Contrary to the U.S. dependency on multiple overseas naval bases, China has just one military base in Djibouti. However, multiple analyses have emphasized the importance of commercial overseas port facilities in securing sea lanes, reflecting the intertwined growth of China's overseas commercial ports, the modernization of the PLA Navy, and its ambitions in the so-called “far seas.” Revealed in 2015, China's naval strategy, entitled the Near Seas Defense and Far Seas Protection, outlines the PLA Navy's goals to expand its reach. Whereas "near seas" refer to waters adjacent to China's borders, the "far seas" encompass all maritime routes worldwide and Beijing's intent to exert global influence without overtly designating its overseas facilities as military bases.

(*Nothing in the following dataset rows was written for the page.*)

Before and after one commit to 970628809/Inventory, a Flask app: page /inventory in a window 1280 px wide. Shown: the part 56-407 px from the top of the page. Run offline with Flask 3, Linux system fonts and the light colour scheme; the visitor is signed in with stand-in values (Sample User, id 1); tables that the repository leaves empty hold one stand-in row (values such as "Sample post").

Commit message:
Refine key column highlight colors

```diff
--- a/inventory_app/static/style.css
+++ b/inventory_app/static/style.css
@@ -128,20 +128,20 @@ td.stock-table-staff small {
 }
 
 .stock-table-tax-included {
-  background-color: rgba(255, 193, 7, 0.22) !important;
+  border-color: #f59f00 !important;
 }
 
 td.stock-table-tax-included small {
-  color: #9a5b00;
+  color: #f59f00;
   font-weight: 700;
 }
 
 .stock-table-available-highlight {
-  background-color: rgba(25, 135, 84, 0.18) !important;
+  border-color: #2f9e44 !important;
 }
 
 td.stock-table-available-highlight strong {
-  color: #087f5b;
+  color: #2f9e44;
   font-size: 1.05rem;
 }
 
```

Where Chinese companies lead the development of commercial ports worldwide designed to accommodate large container ships, these facilities could have a dual purpose. That includes potential military applications, possibly granting China a more extensive and dependable logistics network, ensuring that the PLA Navy’s ships remain functional and crews are well-supported and combat-ready. That aligns with China's 2017 National Defense Transportation Law, which lays the groundwork for harnessing civilian transportation resources to support military missions. The structure for such mobilization is intricate, necessitating collaboration among military, civilian government, and civilian enterprises that could be anywhere worldwide when required. Ultimately, this blurred distinction between civil and military functions at China's commercial ports has sparked worries for the United States. These concerns have been shared with allies like Israel and the United Arab Emirates, countries where China manages ports. The primary fear is that these facilities might have a dual purpose, including intelligence gathering and potential military applications that could undermine U.S. interests in the region.

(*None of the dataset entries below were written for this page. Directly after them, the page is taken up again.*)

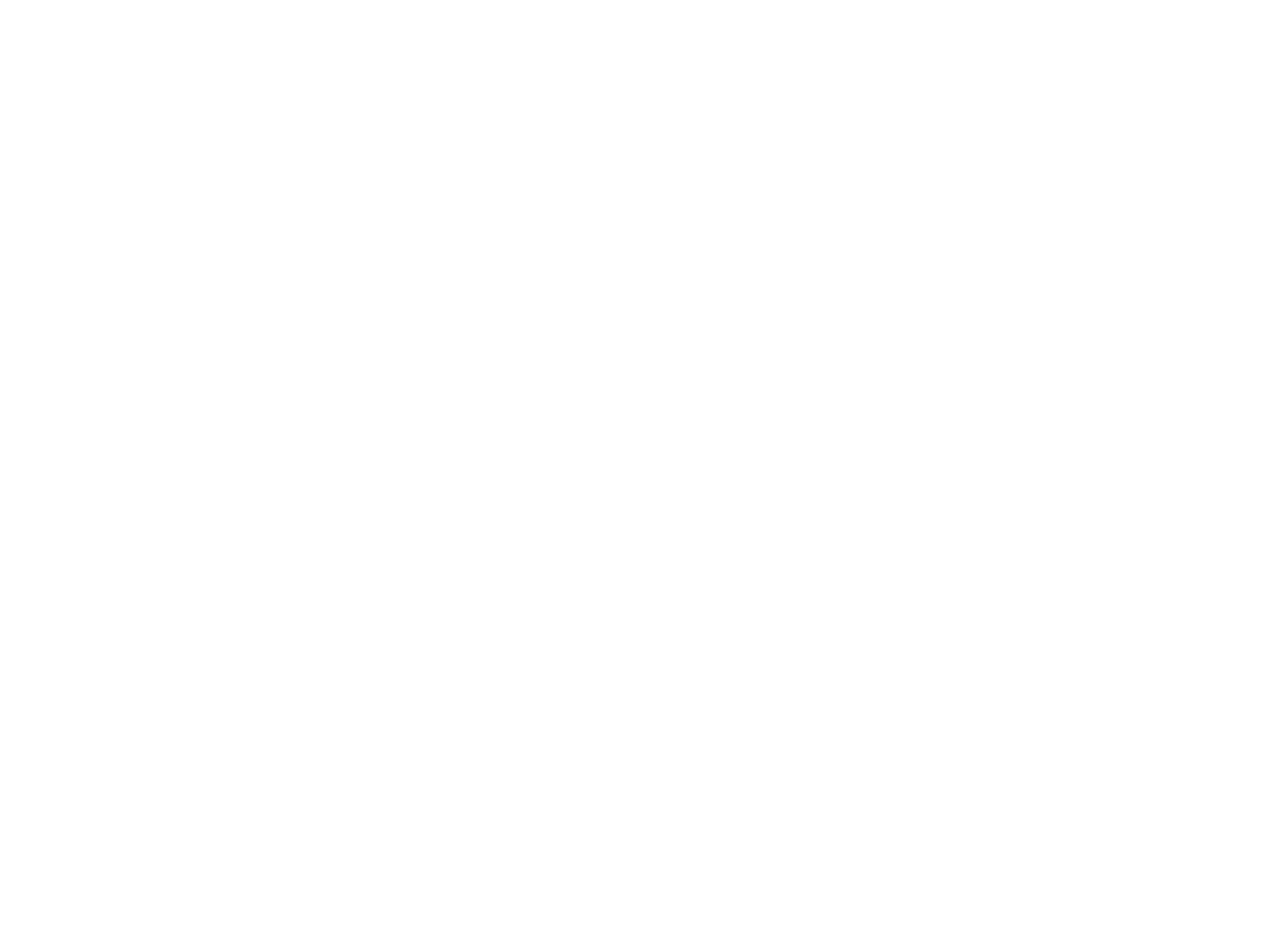
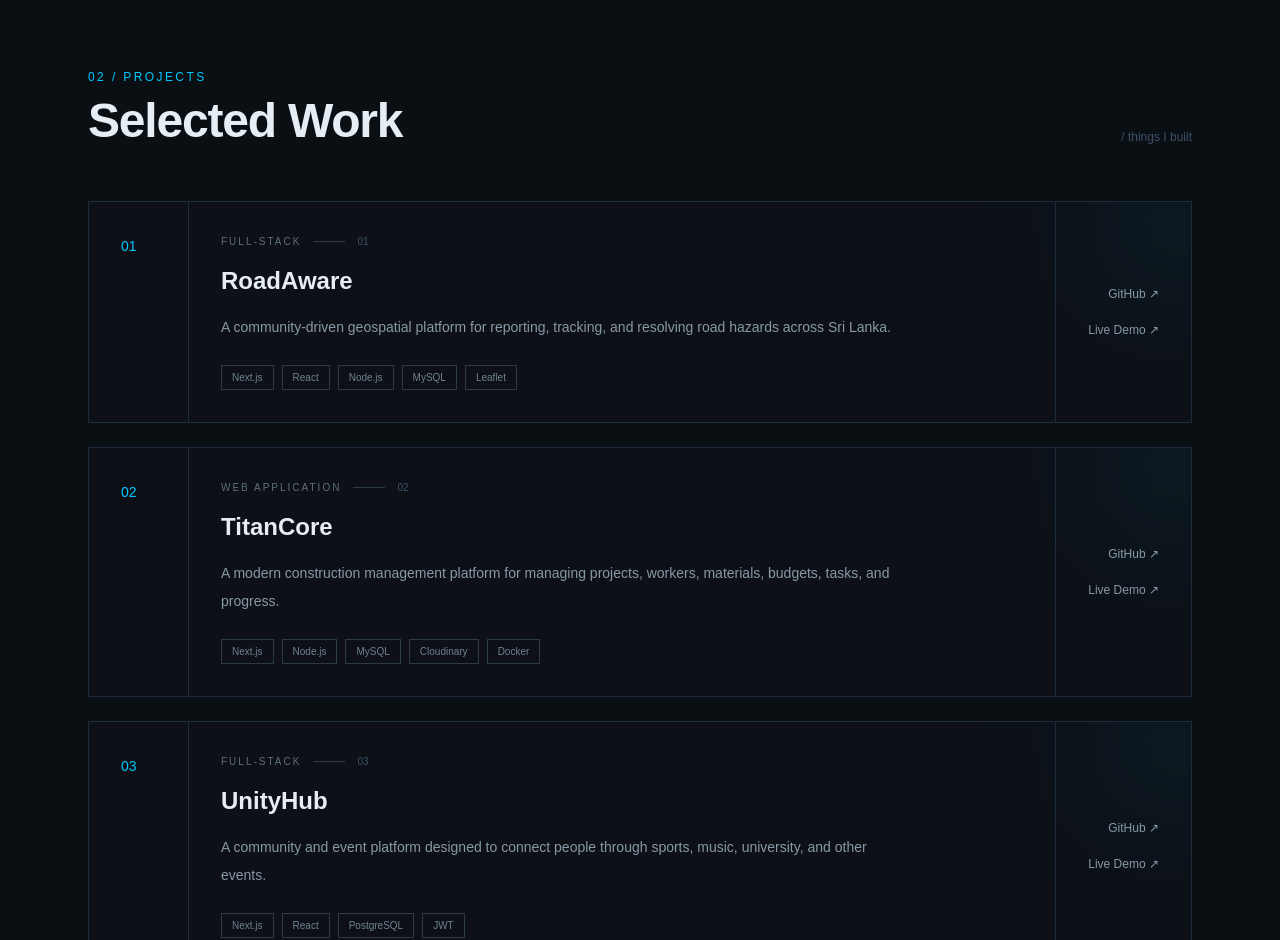
Before and after one commit to Tharusha2002-s/my-portfolio, a Next.js app in the folder frontend/: page / in a window 1280 px wide. Shown: the part 1860-2800 px from the top of the page. Before the commit the page ends 1800 px from the top, so only its background shows below. Built offline with nearby package versions, Linux system fonts and the light colour scheme.

Commit message:
feat: build portfolio projects section

```diff
--- a/frontend/src/app/page.tsx
+++ b/frontend/src/app/page.tsx
@@ -1,11 +1,13 @@
 import Hero from "@/components/home/Hero";
 import About from "@/components/home/About";
+import Projects from "@/components/home/Projects";
 
 export default function Home() {
   return (
     <main>
       <Hero />
       <About />
+      <Projects />
     </main>
   );
 }
--- /dev/null
+++ b/frontend/src/components/home/Projects.tsx
@@ -0,0 +1,157 @@
+const projects = [
+  {
+    number: "01",
+    title: "RoadAware",
+    description:
+      "A community-driven geospatial platform for reporting, tracking, and resolving road hazards across Sri Lanka.",
+    technologies: ["Next.js", "React", "Node.js", "MySQL", "Leaflet"],
+    category: "Full-Stack",
+    github: "#",
+    demo: "#",
+  },
+  {
+    number: "02",
+    title: "TitanCore",
+    description:
+      "A modern construction management platform for managing projects, workers, materials, budgets, tasks, and progress.",
+    technologies: ["Next.js", "Node.js", "MySQL", "Cloudinary", "Docker"],
+    category: "Web Application",
+    github: "#",
+    demo: "#",
+  },
+  {
+    number: "03",
+    title: "UnityHub",
+    description:
+      "A community and event platform designed to connect people through sports, music, university, and other events.",
+    technologies: ["Next.js", "React", "PostgreSQL", "JWT"],
+    category: "Full-Stack",
+    github: "#",
+    demo: "#",
+  },
+];
+
+export default function Projects() {
+  return (
+    <section
+      id="projects"
+      className="relative border-t border-[#1e2d3d] bg-[#0a0f14] py-24 sm:py-32"
+    >
+      <div className="mx-auto max-w-6xl px-6">
+
+        {/* Section Header */}
+        <div className="mb-14 flex items-end justify-between">
+          <div>
+            <p className="mb-3 font-mono text-xs uppercase tracking-[0.2em] text-[#00c8ff]">
+              02 / Projects
+            </p>
+
+            <h2 className="text-4xl font-bold tracking-tight text-[#e6edf3] sm:text-5xl">
+              Selected Work
+            </h2>
+          </div>
+
+          <span className="hidden font-mono text-xs text-[#3d5166] sm:block">
+            / things I built
+          </span>
+        </div>
+
+        {/* Project List */}
+        <div className="space-y-6">
+          {projects.map((project) => (
+            <article
+              key={project.number}
+              className="group relative overflow-hidden border border-[#1e2d3d] bg-[#0d1117] transition-all duration-300 hover:border-[#00c8ff]/50"
+            >
+              {/* Hover Glow */}
+              <div className="pointer-events-none absolute -right-20 -top-20 h-48 w-48 rounded-full bg-[#00c8ff]/5 blur-3xl transition-opacity duration-300 group-hover:bg-[#00c8ff]/10" />
+
+             <div className="grid lg:grid-cols-[100px_1fr_auto]">
+
+                {/* Number */}
+                <div className="hidden border-r border-[#1e2d3d] p-8 lg:block">
+                  <span className="font-mono text-sm text-[#00c8ff]">
+                    {project.number}
+                  </span>
+                </div>
+
+                {/* Main Content */}
+                <div className="p-7 sm:p-8">
+
+                  <div className="mb-4 flex flex-wrap items-center gap-3">
+                    <span className="font-mono text-[10px] uppercase tracking-[0.2em] text-[#5c6f7f]">
+                      {project.category}
+                    </span>
+
+                    <span className="h-px w-8 bg-[#2a3a49]" />
+
+                    <span className="font-mono text-[10px] text-[#3d5166]">
+                      {project.number}
+                    </span>
+                  </div>
+
+                  <h3 className="text-2xl font-semibold text-[#e6edf3] transition-colors duration-200 group-hover:text-[#00c8ff]">
+                    {project.title}
+                  </h3>
+
+                  <p className="mt-4 max-w-2xl text-sm leading-7 text-[#8899a6]">
+                    {project.description}
+                  </p>
+
+                  {/* Technologies */}
+                  <div className="mt-6 flex flex-wrap gap-2">
+                    {project.technologies.map((technology) => (
+                      <span
+                        key={technology}
+                        className="border border-[#2a3a49] px-2.5 py-1 font-mono text-[10px] text-[#6f8291]"
+                      >
+                        {technology}
+                      </span>
+                    ))}
+                  </div>
+                </div>
+
+                {/* Links */}
+                <div className="flex items-end gap-5 border-t border-[#1e2d3d] p-7 lg:flex-col lg:items-end lg:justify-center lg:border-l lg:border-t-0 lg:p-8">
+
+                  <a
+                    href={project.github}
+                    className="font-mono text-xs text-[#8899a6] transition-colors hover:text-[#00c8ff]"
+                    target="_blank"
+                    rel="noopener noreferrer"
+                  >
+                    GitHub ↗
+                  </a>
+
+                  <a
+                    href={project.demo}
+                    className="font-mono text-xs text-[#8899a6] transition-colors hover:text-[#00c8ff]"
+                    target="_blank"
+                    rel="noopener noreferrer"
+                  >
+                    Live Demo ↗
+                  </a>
+
+                </div>
+              </div>
+            </article>
+          ))}
+        </div>
+
+        {/* View More */}
+        <div className="mt-10 text-center">
+          <a
+            href="https://github.com/Tharusha20-s"
+            target="_blank"
+            rel="noopener noreferrer"
+            className="inline-flex items-center gap-3 border border-[#2a3a49] px-6 py-3 font-mono text-xs text-[#8899a6] transition-all duration-200 hover:border-[#00c8ff] hover:text-[#00c8ff]"
+          >
+            View More on GitHub
+            <span>→</span>
+          </a>
+        </div>
+
+      </div>
+    </section>
+  );
+}
```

Transparency and the need for balance
China's growing presence in Egypt's strategic ports and the Suez Canal brings both opportunities and complexities. While Beijing has promised economic growth and improved connectivity, Egypt must also weigh the potential downsides. Egypt’s financial vulnerability, relatively weak bargaining position with China, and the risk of domination all require attention. So too do issues of transparency and public oversight, and making a well-informed decision will necessitate careful domestic deliberation. Reliance on Chinese technology and the interplay between commerce and military concerns add further complexity. Ultimately, Egypt should balance gains and risks through transparent agreements, diverse partnerships, and strategic negotiations. This approach supports economic benefits while preserving sovereignty. Striving for equilibrium should be crucial for Egypt's ambition to become a maritime hub amid changing global dynamics.